WORK ITEM:
The entries are to be returned exactly, with images left out.

(SUPPLIED MATERIAL begins)

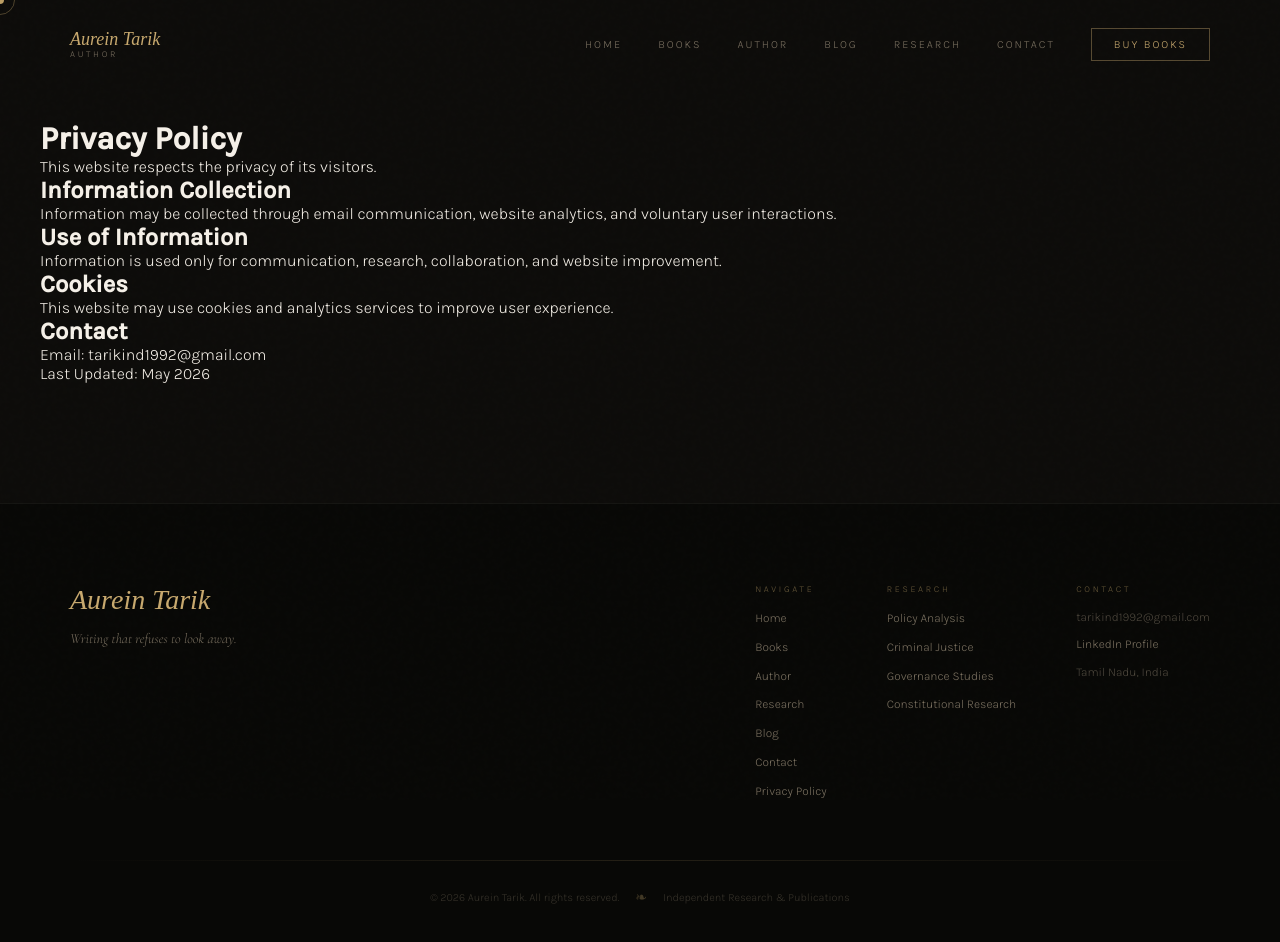
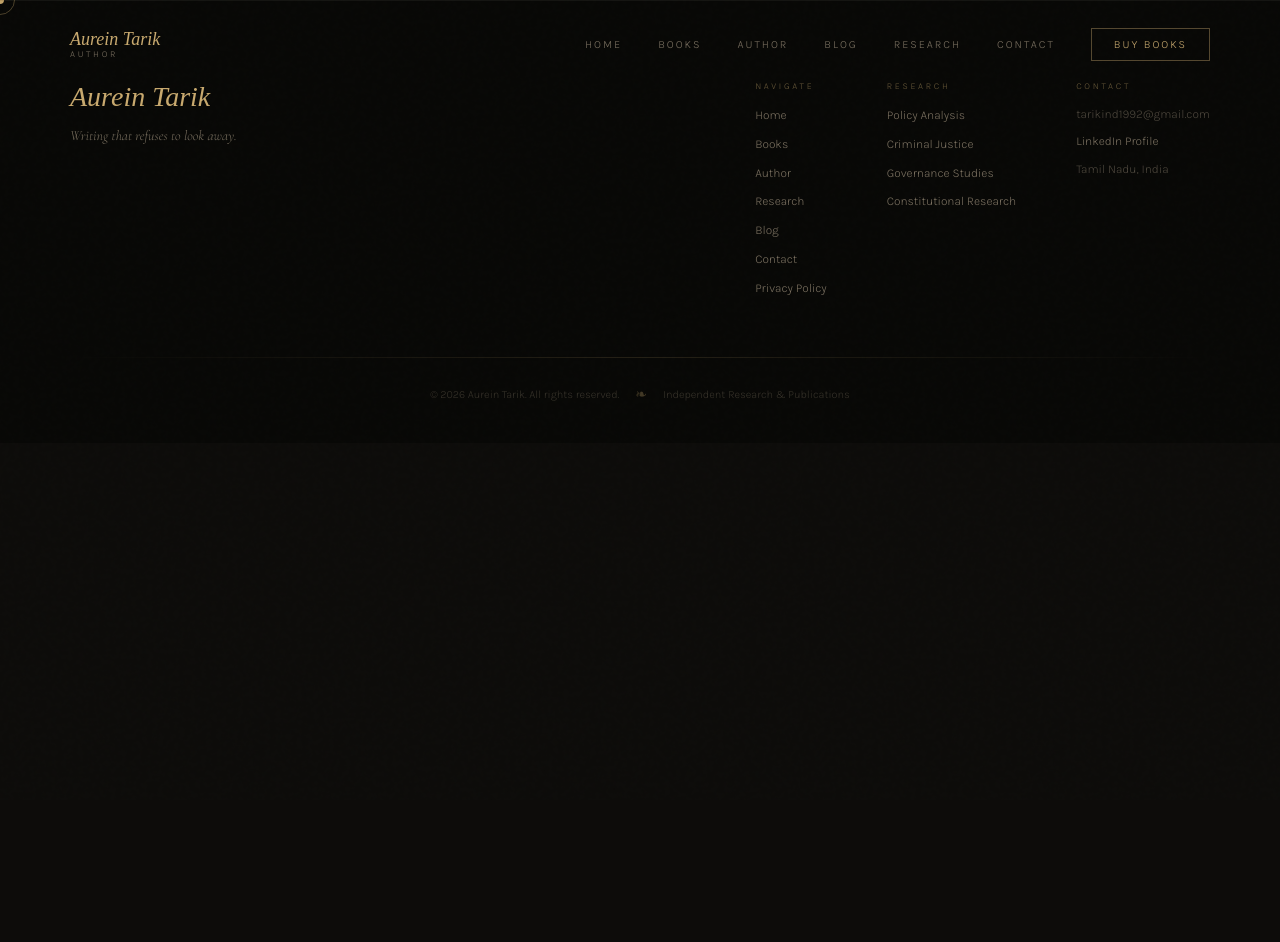
Before and after one commit to tarikarif992-aurien/aurien-site, a React (Vite) app: page /privacy in a window 1280 px wide. Shown: the top 942 px of the page. After the commit the page ends 800 px from the top, so only its background shows below. Built offline with nearby package versions, Linux system fonts and the light colour scheme; a web font is replaced by a local one.

Commit message:
Update App.jsx

```diff
--- a/src/App.jsx
+++ b/src/App.jsx
@@ -3,7 +3,6 @@ import { Routes, Route, useLocation } from 'react-router-dom'
 import Navbar from './components/Navbar'
 import Footer from './components/Footer'
 import Home from './pages/Home'
-import Privacy from './pages/Privacy'
 import Books from './pages/Books'
 import Author from './pages/Author'
 import Research from './Research'
@@ -85,7 +84,6 @@ export default function App() {
       <main>
         <Routes>
           <Route path="/" element={<Home />} />
-          <Route path="/privacy" element={<Privacy />} />
           <Route path="/books" element={<Books />} />
           <Route path="/author" element={<Author />} />
           <Route path="/research" element={<Research />} />
```
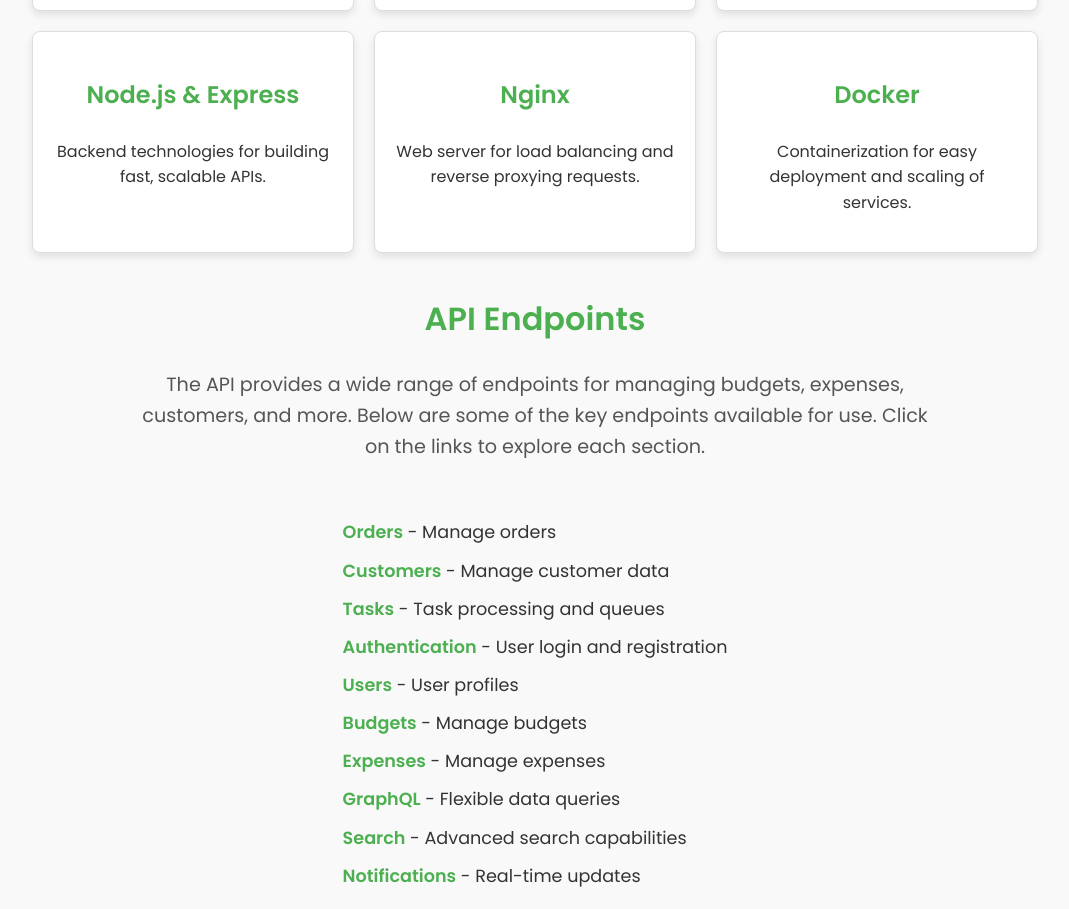
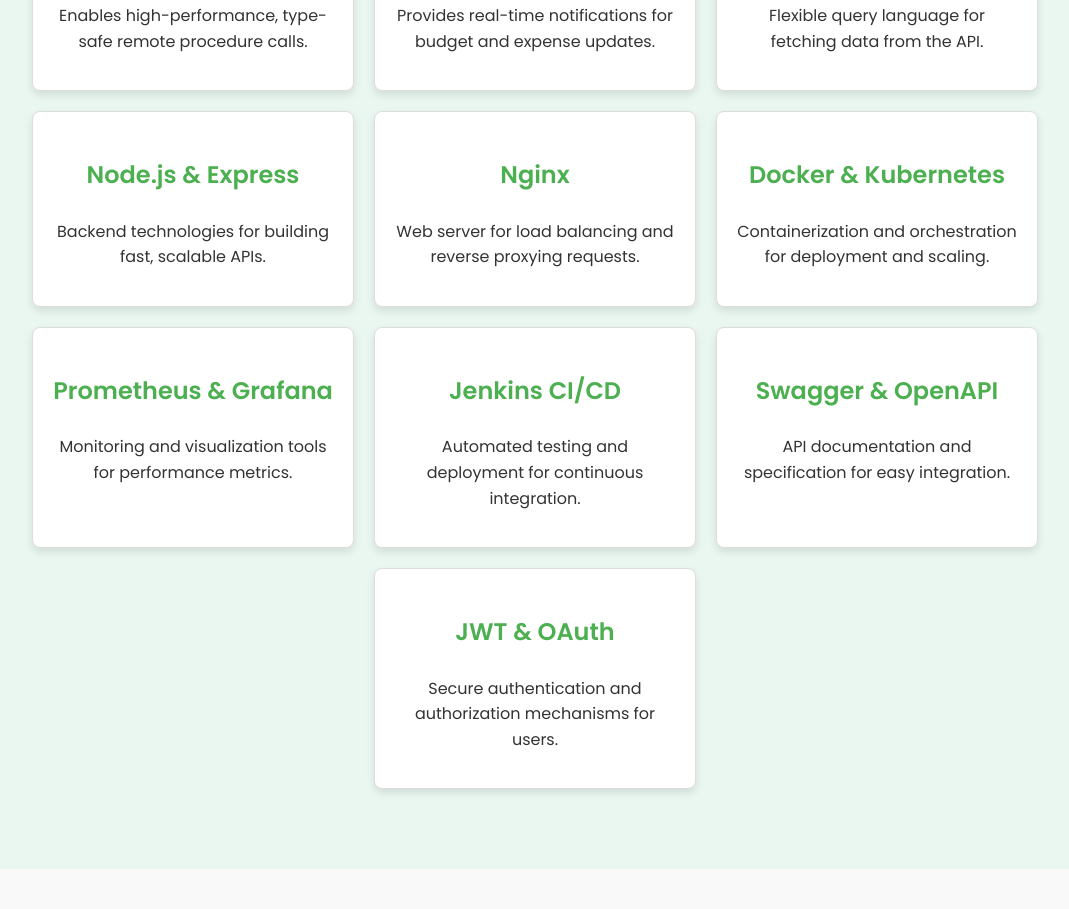
Before and after one commit to hoangsonww/Mongo-Redis-RabbitMQ-ELK-Stack, a website: page views/home.html in a window 1280 px wide. Shown: the part 1294-2203 px from the top of the page, without its empty margins (105-1174 px from the left). Drawn offline with Linux system fonts and the light colour scheme.

Commit message:
Update: Backend Working

```diff
--- a/views/home.html
+++ b/views/home.html
@@ -48,15 +48,27 @@
           z-index: -1;
       }
 
+      /* Section Styling */
+      section:nth-child(odd) {
+          background-color: #f9f9f9;
+      }
+
+      section:nth-child(even) {
+          background-color: #e9f7f0;
+      }
+
+      section {
+          padding: 40px 20px;
+      }
+
       /* Main Section */
       main {
-      padding: 20px;
           text-align: center;
       }
 
       main h2 {
           font-size: 2rem;
-      margin-top: 40px;
+          margin-top: 20px;
           color: #4CAF50;
       }
 
@@ -219,8 +231,24 @@
         <p>Web server for load balancing and reverse proxying requests.</p>
       </div>
       <div class="feature">
-        <h3>Docker</h3>
-        <p>Containerization for easy deployment and scaling of services.</p>
+        <h3>Docker & Kubernetes</h3>
+        <p>Containerization and orchestration for deployment and scaling.</p>
+      </div>
+      <div class="feature">
+        <h3>Prometheus & Grafana</h3>
+        <p>Monitoring and visualization tools for performance metrics.</p>
+      </div>
+      <div class="feature">
+        <h3>Jenkins CI/CD</h3>
+        <p>Automated testing and deployment for continuous integration.</p>
+      </div>
+      <div class="feature">
+        <h3>Swagger & OpenAPI</h3>
+        <p>API documentation and specification for easy integration.</p>
+      </div>
+      <div class="feature">
+        <h3>JWT & OAuth</h3>
+        <p>Secure authentication and authorization mechanisms for users.</p>
       </div>
     </div>
   </section>
```
Also changed, not shown: README.md, images/home.png, 1 other file. Lines whose indentation alone changed are shown as unchanged.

(SUPPLIED MATERIAL ends)

OUTPUT FOR THIS TASK:
Before and after one commit to tarikarif992-aurien/aurien-site, a React (Vite) app: page /privacy in a window 1280 px wide. Shown: the top 942 px of the page. After the commit the page ends 800 px from the top, so only its background shows below. Built offline with nearby package versions, Linux system fonts and the light colour scheme; a web font is replaced by a local one.

Commit message:
Update App.jsx

```diff
--- a/src/App.jsx
+++ b/src/App.jsx
@@ -3,7 +3,6 @@ import { Routes, Route, useLocation } from 'react-router-dom'
 import Navbar from './components/Navbar'
 import Footer from './components/Footer'
 import Home from './pages/Home'
-import Privacy from './pages/Privacy'
 import Books from './pages/Books'
 import Author from './pages/Author'
 import Research from './Research'
@@ -85,7 +84,6 @@ export default function App() {
       <main>
         <Routes>
           <Route path="/" element={<Home />} />
-          <Route path="/privacy" element={<Privacy />} />
           <Route path="/books" element={<Books />} />
           <Route path="/author" element={<Author />} />
           <Route path="/research" element={<Research />} />
```
Before and after one commit to hoangsonww/Mongo-Redis-RabbitMQ-ELK-Stack, a website: page views/home.html in a window 1280 px wide. Shown: the part 1294-2203 px from the top of the page, without its empty margins (105-1174 px from the left). Drawn offline with Linux system fonts and the light colour scheme.

Commit message:
Update: Backend Working

```diff
--- a/views/home.html
+++ b/views/home.html
@@ -48,15 +48,27 @@
           z-index: -1;
       }
 
+      /* Section Styling */
+      section:nth-child(odd) {
+          background-color: #f9f9f9;
+      }
+
+      section:nth-child(even) {
+          background-color: #e9f7f0;
+      }
+
+      section {
+          padding: 40px 20px;
+      }
+
       /* Main Section */
       main {
-      padding: 20px;
           text-align: center;
       }
 
       main h2 {
           font-size: 2rem;
-      margin-top: 40px;
+          margin-top: 20px;
           color: #4CAF50;
       }
 
@@ -219,8 +231,24 @@
         <p>Web server for load balancing and reverse proxying requests.</p>
       </div>
       <div class="feature">
-        <h3>Docker</h3>
-        <p>Containerization for easy deployment and scaling of services.</p>
+        <h3>Docker & Kubernetes</h3>
+        <p>Containerization and orchestration for deployment and scaling.</p>
+      </div>
+      <div class="feature">
+        <h3>Prometheus & Grafana</h3>
+        <p>Monitoring and visualization tools for performance metrics.</p>
+      </div>
+      <div class="feature">
+        <h3>Jenkins CI/CD</h3>
+        <p>Automated testing and deployment for continuous integration.</p>
+      </div>
+      <div class="feature">
+        <h3>Swagger & OpenAPI</h3>
+        <p>API documentation and specification for easy integration.</p>
+      </div>
+      <div class="feature">
+        <h3>JWT & OAuth</h3>
+        <p>Secure authentication and authorization mechanisms for users.</p>
       </div>
     </div>
   </section>
```
Also changed, not shown: README.md, images/home.png, 1 other file. Lines whose indentation alone changed are shown as unchanged.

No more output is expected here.